As we give thanks, remember to express gratitude to your body for all that it does. One of the best ways to express that gratitude is by making decisions that honor your body – like going to the gym or exercising. Perhaps Thanksgiving can mark a new (or renewed) commitment to your body’s health.

I hope you have a wonderful Thanksgiving!

Love,
Davey Wavey

P.S. If you have a question to ask Davey Wavey, email me. And for additional nutrition guidance, download Davey Wavey’s Eating for Fitness program.

Holiday Fitness Tip: Just Say “No.”

Carlos Freire: Someone to whom I'd definitely say "yes."

I’m a big fan of saying “YES!” to life. But that doesn’t mean saying “yes!” to everything that comes along with it. It’s important to be the best version of yourself – and that doesn’t happen when you’re over-committed and stretched too thin.

With the holidays around the corner, striking a balance and keeping yourself prioritized can be a real challenge. But to that end, saying “no” can be a powerful way to make everything a little easier.

Diane Petrella, a friend of mine who happens to be a spiritual weight release coach (check out the wonderful resource that is Diane’s website), recently touched on the topic in one of her newsletters:

As simplistic as this may sound, putting yourself first this holiday season, and always, ensures that you remain happy, healthy and strong.

I’m not referring to a self-righteous, entitled sense of doing for yourself at the expense of anyone else.
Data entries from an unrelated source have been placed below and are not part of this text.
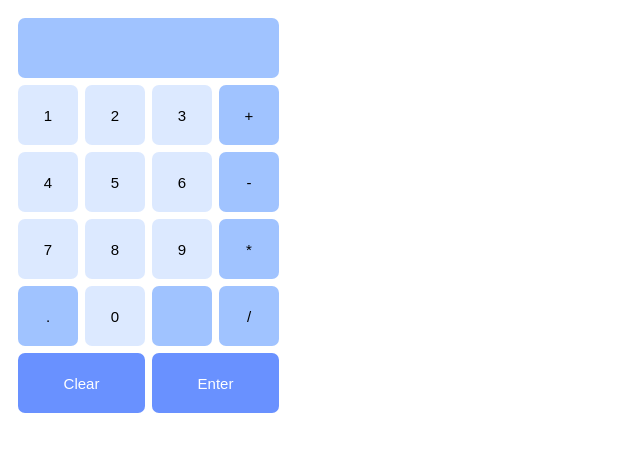
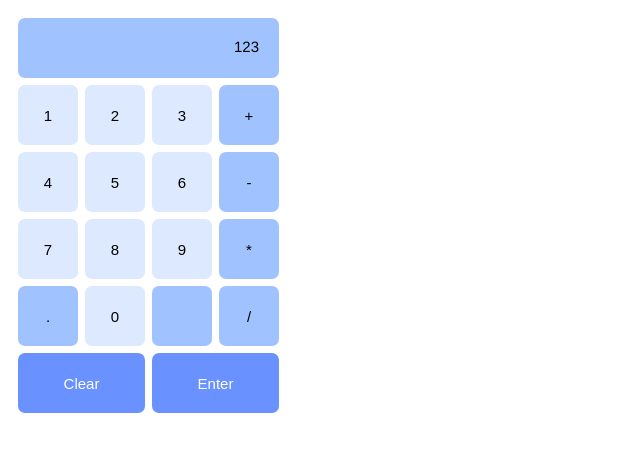
Before and after one commit to breng1/calculator, a plain HTML site: page index.html in a window 1280 px wide. Shown: the full height of the page, 0-640 px from the left. Drawn offline with Linux system fonts and the light colour scheme.

Commit message:
Edit display style in style.css

```diff
--- a/index.html
+++ b/index.html
@@ -10,7 +10,7 @@
 
     <body>
         <div class="button-container">
-            <div class="display medium"></div>
+            <div class="display medium">123</div>
             <button class="light">1</button>
             <button class="light">2</button>
             <button class="light">3</button>
--- a/style.css
+++ b/style.css
@@ -4,6 +4,10 @@
     --light-color2: rgb(220, 233, 255);
     --medium-color: rgb(160, 195, 255);
     --dark-color: rgb(105, 145, 255);
+}
+
+body {
+    font-family: Helvetica, sans-serif;
 }
 
 .button-container {
@@ -21,9 +25,10 @@
 }
 
 .display {
-    padding: 10px;
+    padding: 20px;
     grid-column-start: 1;
     grid-column-end: 5;
+    text-align: end;
 }
 
 .clear {
```
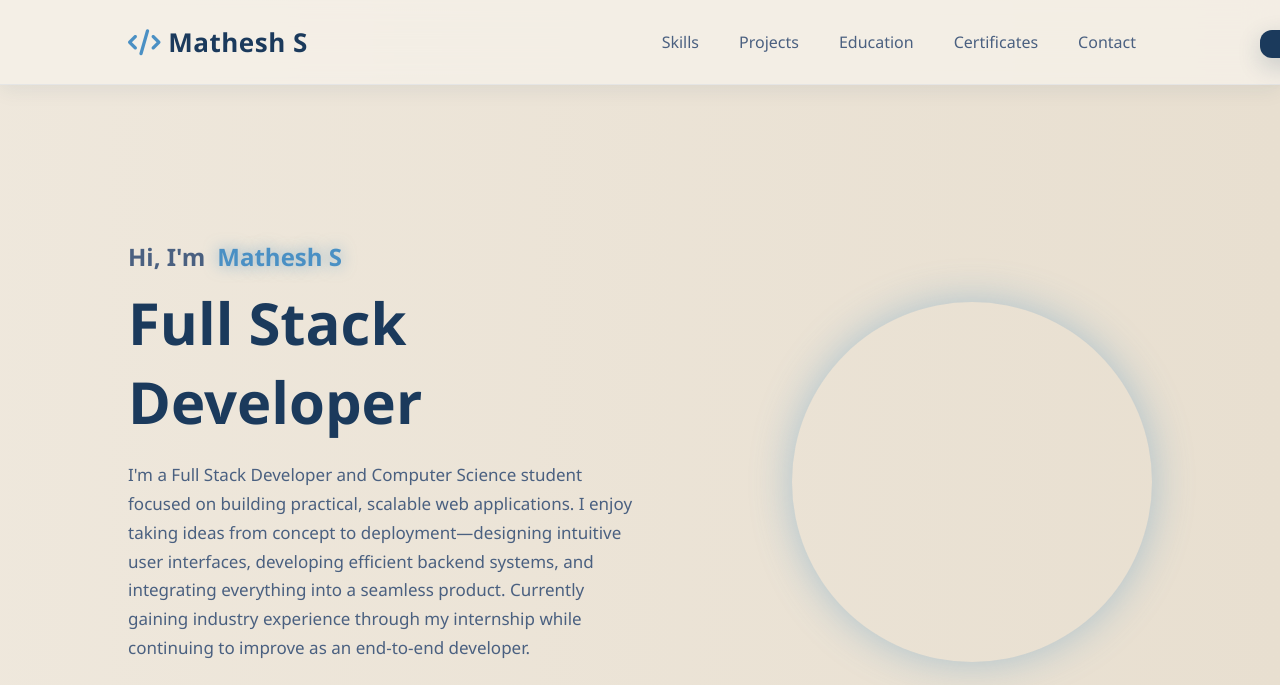
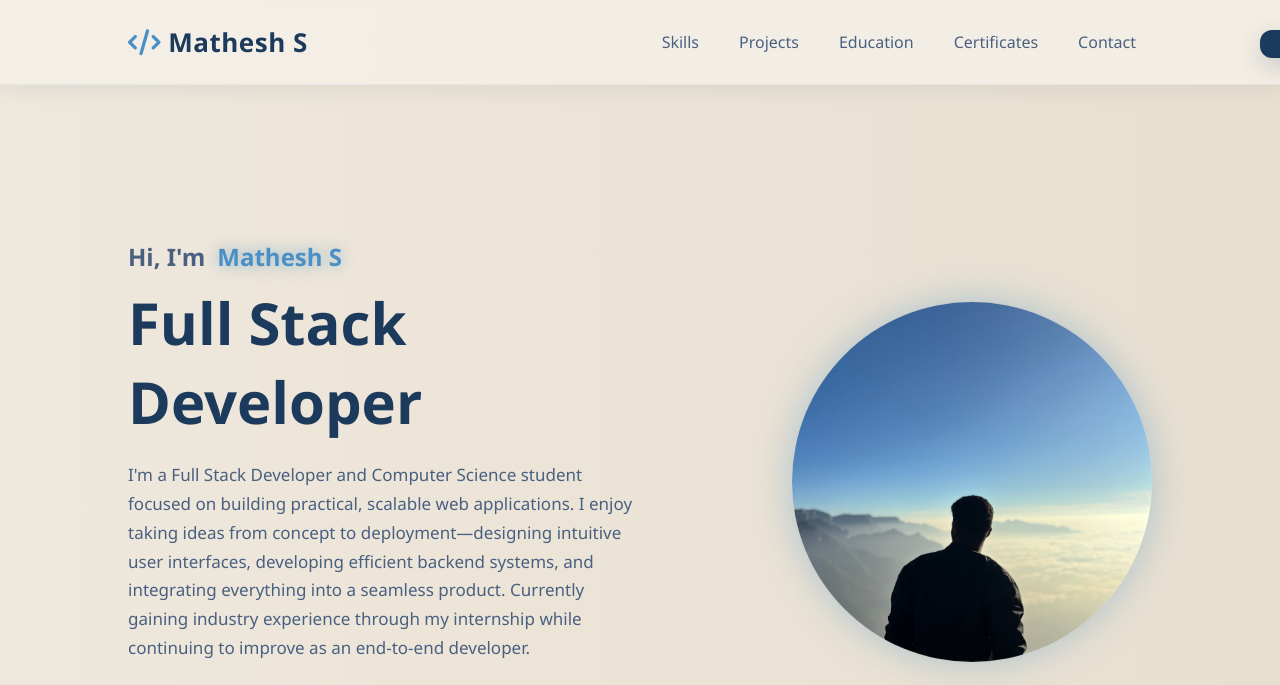
Before and after one commit to mathesh1707-bin/portfolio, a plain HTML site: page frontend/index.html in a window 1280 px wide. Shown: the top 685 px of the page. Drawn offline with nearby package versions, Linux system fonts and the light colour scheme; the site is published under a folder, as on GitHub Pages, so addresses that start at the root find nothing.

Commit message:
Fix asset paths for deployment

```diff
--- a/frontend/index.html
+++ b/frontend/index.html
@@ -46,7 +46,7 @@
         </div>
         <div class="hero-right">
             <div class="image-wrapper">
-                <img src="/assets/profile.jpg" alt="Mathesh">
+                <img src="assets/profile.jpg" alt="Mathesh">
             </div>
         </div>
     </section>
```
Also changed, not shown: assets/profile.jpg (deleted), frontend/assets/profile.jpg (renamed from assets/profile copy.jpg), 2 other files.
I’m referring to valuing the importance of honoring your needs. When you adopt this attitude, you not only have the energy and happiness to fuel yourself, you’re better able to be there for others.

Saying “no” gets easier with practice – and it need not be rude or abrasive. Just politely decline any requests that don’t serve your highest good, and know that your decision is in the best interest of everyone.

The fitness and nutrition implication is a strong one. Diane writes:

When you put yourself first by learning to say “no” and setting loving boundaries on your time and responsibilities, you honor your needs. And when you honor your needs, you’re less apt to feel resentment, frustration and anger which often triggers emotional eating.

As the holiday season quickly approaches – and as our schedules get all the tighter – put the power of “no” to work for you. By doing so, you’ll have the energy and balance to navigate this holiday season with ease and grace.

Are You Thankful for Your Body?

Of all the feelings you direct toward your body, how often do you express gratitude?

Many of us are angry or frustrated that we’re too large, too thin, too weak, too this or too that. Some of us feel shame, guilt or even fear about our bodies.

The desire to make our bodies healthier and stronger is positive. But I think that intention is best served in a package of gratitude. If we can be grateful for our body in its current form – and accept it as it is today – then I think our transformation comes from a place of true power. And if you are grateful for your body, then you are more likely to nourish it with healthy foods and actions. It’s an upward spiral.

Gratitude can lift us from a world of low frequency emotions like shame, guilt and anger into the higher frequency emotions of willingness, acceptance and love. It’s like a ladder on which we can climb out of the darkness.

Today, on the day before Thanksgiving, I give thanks to my miraculous human body. And I invite you to do the same. Regardless of where you’re at or what you’d like to change, give thanks.

What about your body inspires gratitude? Let me know in the comments.